(WORK INSTRUCTION): The full set of records needs to be retyped exactly.

......

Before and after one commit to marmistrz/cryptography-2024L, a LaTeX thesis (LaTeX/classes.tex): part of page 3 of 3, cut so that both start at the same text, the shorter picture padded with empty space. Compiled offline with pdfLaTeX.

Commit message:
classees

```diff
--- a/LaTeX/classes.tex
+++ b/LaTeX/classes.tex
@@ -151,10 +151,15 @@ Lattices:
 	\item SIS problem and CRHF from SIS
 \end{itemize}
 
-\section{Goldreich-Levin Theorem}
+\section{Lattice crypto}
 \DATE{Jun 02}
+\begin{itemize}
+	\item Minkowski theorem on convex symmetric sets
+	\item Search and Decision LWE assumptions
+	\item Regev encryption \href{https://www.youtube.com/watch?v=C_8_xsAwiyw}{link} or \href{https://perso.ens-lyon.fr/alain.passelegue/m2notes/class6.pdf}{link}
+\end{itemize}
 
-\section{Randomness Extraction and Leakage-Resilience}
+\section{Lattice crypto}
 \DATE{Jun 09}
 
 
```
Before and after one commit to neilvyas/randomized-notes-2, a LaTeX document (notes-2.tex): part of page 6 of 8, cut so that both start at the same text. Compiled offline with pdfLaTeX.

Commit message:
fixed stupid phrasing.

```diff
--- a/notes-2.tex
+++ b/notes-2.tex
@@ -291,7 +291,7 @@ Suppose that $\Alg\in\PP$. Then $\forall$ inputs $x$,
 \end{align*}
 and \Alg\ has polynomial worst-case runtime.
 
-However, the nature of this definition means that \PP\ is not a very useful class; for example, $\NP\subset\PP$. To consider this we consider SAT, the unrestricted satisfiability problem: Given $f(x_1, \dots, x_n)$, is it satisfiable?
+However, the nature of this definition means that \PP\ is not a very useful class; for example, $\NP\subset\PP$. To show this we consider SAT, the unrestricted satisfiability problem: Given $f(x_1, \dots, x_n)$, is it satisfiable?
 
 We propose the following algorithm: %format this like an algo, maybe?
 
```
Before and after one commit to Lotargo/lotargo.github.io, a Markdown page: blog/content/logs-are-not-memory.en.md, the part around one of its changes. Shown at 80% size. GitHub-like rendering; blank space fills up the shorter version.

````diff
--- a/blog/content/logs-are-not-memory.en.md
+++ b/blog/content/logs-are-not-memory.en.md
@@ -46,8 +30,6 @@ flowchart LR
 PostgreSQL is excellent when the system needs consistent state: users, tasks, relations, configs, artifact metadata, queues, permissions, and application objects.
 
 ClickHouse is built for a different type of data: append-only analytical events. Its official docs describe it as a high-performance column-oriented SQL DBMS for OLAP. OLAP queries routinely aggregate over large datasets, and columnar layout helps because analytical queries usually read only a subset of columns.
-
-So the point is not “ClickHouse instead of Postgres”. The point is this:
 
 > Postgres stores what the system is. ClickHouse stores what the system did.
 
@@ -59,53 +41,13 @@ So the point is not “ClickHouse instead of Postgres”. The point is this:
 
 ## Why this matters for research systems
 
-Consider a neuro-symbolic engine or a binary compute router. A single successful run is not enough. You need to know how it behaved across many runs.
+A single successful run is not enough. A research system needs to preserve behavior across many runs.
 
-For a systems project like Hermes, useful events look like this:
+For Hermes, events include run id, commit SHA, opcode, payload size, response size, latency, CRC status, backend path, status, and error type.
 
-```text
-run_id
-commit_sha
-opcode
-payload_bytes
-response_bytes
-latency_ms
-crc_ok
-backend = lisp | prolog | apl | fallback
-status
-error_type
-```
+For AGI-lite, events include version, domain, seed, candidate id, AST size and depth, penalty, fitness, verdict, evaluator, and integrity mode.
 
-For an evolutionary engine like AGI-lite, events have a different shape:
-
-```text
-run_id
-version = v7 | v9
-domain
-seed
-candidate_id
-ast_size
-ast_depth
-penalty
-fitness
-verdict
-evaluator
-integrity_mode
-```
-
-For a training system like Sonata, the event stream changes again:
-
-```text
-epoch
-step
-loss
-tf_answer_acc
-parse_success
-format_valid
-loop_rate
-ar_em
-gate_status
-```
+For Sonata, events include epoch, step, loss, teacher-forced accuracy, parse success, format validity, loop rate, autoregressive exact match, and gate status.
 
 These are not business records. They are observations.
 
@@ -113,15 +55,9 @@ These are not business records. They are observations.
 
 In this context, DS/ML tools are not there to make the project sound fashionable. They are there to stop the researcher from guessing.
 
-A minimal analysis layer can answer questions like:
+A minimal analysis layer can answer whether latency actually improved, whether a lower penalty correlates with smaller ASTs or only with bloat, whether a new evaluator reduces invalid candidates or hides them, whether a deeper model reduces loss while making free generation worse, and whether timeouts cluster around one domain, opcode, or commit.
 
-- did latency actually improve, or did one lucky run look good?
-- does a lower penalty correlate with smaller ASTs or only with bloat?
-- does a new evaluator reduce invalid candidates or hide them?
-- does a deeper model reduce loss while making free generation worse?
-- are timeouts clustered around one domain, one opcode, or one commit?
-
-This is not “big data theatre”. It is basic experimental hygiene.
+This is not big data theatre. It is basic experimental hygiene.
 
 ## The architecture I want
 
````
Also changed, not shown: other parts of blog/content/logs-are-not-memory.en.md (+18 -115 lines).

......

(YOUR SOLUTION):
Before and after one commit to marmistrz/cryptography-2024L, a LaTeX thesis (LaTeX/classes.tex): part of page 3 of 3, cut so that both start at the same text, the shorter picture padded with empty space. Compiled offline with pdfLaTeX.

Commit message:
classees

```diff
--- a/LaTeX/classes.tex
+++ b/LaTeX/classes.tex
@@ -151,10 +151,15 @@ Lattices:
 	\item SIS problem and CRHF from SIS
 \end{itemize}
 
-\section{Goldreich-Levin Theorem}
+\section{Lattice crypto}
 \DATE{Jun 02}
+\begin{itemize}
+	\item Minkowski theorem on convex symmetric sets
+	\item Search and Decision LWE assumptions
+	\item Regev encryption \href{https://www.youtube.com/watch?v=C_8_xsAwiyw}{link} or \href{https://perso.ens-lyon.fr/alain.passelegue/m2notes/class6.pdf}{link}
+\end{itemize}
 
-\section{Randomness Extraction and Leakage-Resilience}
+\section{Lattice crypto}
 \DATE{Jun 09}
 
 
```
Before and after one commit to neilvyas/randomized-notes-2, a LaTeX document (notes-2.tex): part of page 6 of 8, cut so that both start at the same text. Compiled offline with pdfLaTeX.

Commit message:
fixed stupid phrasing.

```diff
--- a/notes-2.tex
+++ b/notes-2.tex
@@ -291,7 +291,7 @@ Suppose that $\Alg\in\PP$. Then $\forall$ inputs $x$,
 \end{align*}
 and \Alg\ has polynomial worst-case runtime.
 
-However, the nature of this definition means that \PP\ is not a very useful class; for example, $\NP\subset\PP$. To consider this we consider SAT, the unrestricted satisfiability problem: Given $f(x_1, \dots, x_n)$, is it satisfiable?
+However, the nature of this definition means that \PP\ is not a very useful class; for example, $\NP\subset\PP$. To show this we consider SAT, the unrestricted satisfiability problem: Given $f(x_1, \dots, x_n)$, is it satisfiable?
 
 We propose the following algorithm: %format this like an algo, maybe?
 
```
Before and after one commit to Lotargo/lotargo.github.io, a Markdown page: blog/content/logs-are-not-memory.en.md, the part around one of its changes. Shown at 80% size. GitHub-like rendering; blank space fills up the shorter version.

````diff
--- a/blog/content/logs-are-not-memory.en.md
+++ b/blog/content/logs-are-not-memory.en.md
@@ -46,8 +30,6 @@ flowchart LR
 PostgreSQL is excellent when the system needs consistent state: users, tasks, relations, configs, artifact metadata, queues, permissions, and application objects.
 
 ClickHouse is built for a different type of data: append-only analytical events. Its official docs describe it as a high-performance column-oriented SQL DBMS for OLAP. OLAP queries routinely aggregate over large datasets, and columnar layout helps because analytical queries usually read only a subset of columns.
-
-So the point is not “ClickHouse instead of Postgres”. The point is this:
 
 > Postgres stores what the system is. ClickHouse stores what the system did.
 
@@ -59,53 +41,13 @@ So the point is not “ClickHouse instead of Postgres”. The point is this:
 
 ## Why this matters for research systems
 
-Consider a neuro-symbolic engine or a binary compute router. A single successful run is not enough. You need to know how it behaved across many runs.
+A single successful run is not enough. A research system needs to preserve behavior across many runs.
 
-For a systems project like Hermes, useful events look like this:
+For Hermes, events include run id, commit SHA, opcode, payload size, response size, latency, CRC status, backend path, status, and error type.
 
-```text
-run_id
-commit_sha
-opcode
-payload_bytes
-response_bytes
-latency_ms
-crc_ok
-backend = lisp | prolog | apl | fallback
-status
-error_type
-```
+For AGI-lite, events include version, domain, seed, candidate id, AST size and depth, penalty, fitness, verdict, evaluator, and integrity mode.
 
-For an evolutionary engine like AGI-lite, events have a different shape:
-
-```text
-run_id
-version = v7 | v9
-domain
-seed
-candidate_id
-ast_size
-ast_depth
-penalty
-fitness
-verdict
-evaluator
-integrity_mode
-```
-
-For a training system like Sonata, the event stream changes again:
-
-```text
-epoch
-step
-loss
-tf_answer_acc
-parse_success
-format_valid
-loop_rate
-ar_em
-gate_status
-```
+For Sonata, events include epoch, step, loss, teacher-forced accuracy, parse success, format validity, loop rate, autoregressive exact match, and gate status.
 
 These are not business records. They are observations.
 
@@ -113,15 +55,9 @@ These are not business records. They are observations.
 
 In this context, DS/ML tools are not there to make the project sound fashionable. They are there to stop the researcher from guessing.
 
-A minimal analysis layer can answer questions like:
+A minimal analysis layer can answer whether latency actually improved, whether a lower penalty correlates with smaller ASTs or only with bloat, whether a new evaluator reduces invalid candidates or hides them, whether a deeper model reduces loss while making free generation worse, and whether timeouts cluster around one domain, opcode, or commit.
 
-- did latency actually improve, or did one lucky run look good?
-- does a lower penalty correlate with smaller ASTs or only with bloat?
-- does a new evaluator reduce invalid candidates or hide them?
-- does a deeper model reduce loss while making free generation worse?
-- are timeouts clustered around one domain, one opcode, or one commit?
-
-This is not “big data theatre”. It is basic experimental hygiene.
+This is not big data theatre. It is basic experimental hygiene.
 
 ## The architecture I want
 
````
Also changed, not shown: other parts of blog/content/logs-are-not-memory.en.md (+18 -115 lines).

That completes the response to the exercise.